In 1848 King wasn’t the only one who went looking for a fortune, convinced that “Americans” had the right to take what belonged to the North Mexicans by whatever means necessary, fair or foul.
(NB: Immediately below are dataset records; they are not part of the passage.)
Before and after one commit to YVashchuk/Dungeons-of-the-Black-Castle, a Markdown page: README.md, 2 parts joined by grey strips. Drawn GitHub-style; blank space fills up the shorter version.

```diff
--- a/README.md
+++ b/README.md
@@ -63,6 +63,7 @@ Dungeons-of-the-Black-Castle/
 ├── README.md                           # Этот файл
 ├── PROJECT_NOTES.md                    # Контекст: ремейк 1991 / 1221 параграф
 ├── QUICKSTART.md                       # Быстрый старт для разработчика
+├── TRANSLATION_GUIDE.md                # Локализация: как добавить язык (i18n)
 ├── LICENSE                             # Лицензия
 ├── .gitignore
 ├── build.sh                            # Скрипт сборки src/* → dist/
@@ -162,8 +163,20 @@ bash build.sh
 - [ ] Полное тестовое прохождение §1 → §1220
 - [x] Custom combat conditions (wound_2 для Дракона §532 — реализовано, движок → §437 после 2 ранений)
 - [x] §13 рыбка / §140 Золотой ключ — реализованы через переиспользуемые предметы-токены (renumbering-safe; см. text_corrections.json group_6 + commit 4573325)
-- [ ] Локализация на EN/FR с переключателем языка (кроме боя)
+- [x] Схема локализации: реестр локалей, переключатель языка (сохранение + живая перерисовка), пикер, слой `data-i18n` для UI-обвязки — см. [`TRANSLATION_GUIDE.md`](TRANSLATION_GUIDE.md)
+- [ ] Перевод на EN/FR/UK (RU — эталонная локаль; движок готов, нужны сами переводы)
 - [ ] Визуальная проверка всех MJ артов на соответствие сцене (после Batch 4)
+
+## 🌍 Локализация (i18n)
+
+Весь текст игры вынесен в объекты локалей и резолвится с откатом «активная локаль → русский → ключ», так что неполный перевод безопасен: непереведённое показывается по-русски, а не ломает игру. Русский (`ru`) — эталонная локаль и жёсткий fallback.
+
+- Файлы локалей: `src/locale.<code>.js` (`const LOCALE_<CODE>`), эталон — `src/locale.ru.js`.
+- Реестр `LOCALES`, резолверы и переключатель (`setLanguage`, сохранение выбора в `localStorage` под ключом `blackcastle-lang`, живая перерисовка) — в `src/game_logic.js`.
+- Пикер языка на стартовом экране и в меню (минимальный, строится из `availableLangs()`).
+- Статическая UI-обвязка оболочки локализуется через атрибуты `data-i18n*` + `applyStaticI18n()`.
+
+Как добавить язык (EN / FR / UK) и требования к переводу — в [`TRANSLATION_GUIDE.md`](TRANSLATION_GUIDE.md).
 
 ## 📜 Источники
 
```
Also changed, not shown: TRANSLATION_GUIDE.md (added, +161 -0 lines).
Carmen Boullosa is one of Mexico's leading novelists, poets, and playwrights. She has published over a dozen novels, two of which were designated the Best Novel Published in Mexico by the prestigious magazine Reforma—her second novel, Before, also won the renowned Xavier Villaurrutia Prize for Best Mexican Novel; and her novel La otra mano de Lepanto was also selected as one of the Top 100 Novels Published in Spanish in the past 25 years. Her most recent novel, Texas: The Great Theft won the 2014 Typographical Era Translation Award, was shortlisted for the 2015 PEN Translation Award, and has been nominated for the 2015 International Dublin Literary Award. Boullosa has received numerous prizes and honors, including a Guggenheim fellowship. Also a poet, playwright, essayist, and cultural critic, Boullosa is a Distinguished Lecturer at City College of New York, and her books have been translated into Italian, Dutch, German, French, Portuguese, Chinese, and Russian. Shelby Vincent received her PhD in Literary Translation from the University of Texas at Dallas's School of Arts and Humanities in 2015. She is currently translating another of Boullosa's novels entitled The Virgin and the Violin, which is loosely based on the female Renaissance artist Sofonisba Anguissola, and which Deep Vellum will publish in 2018.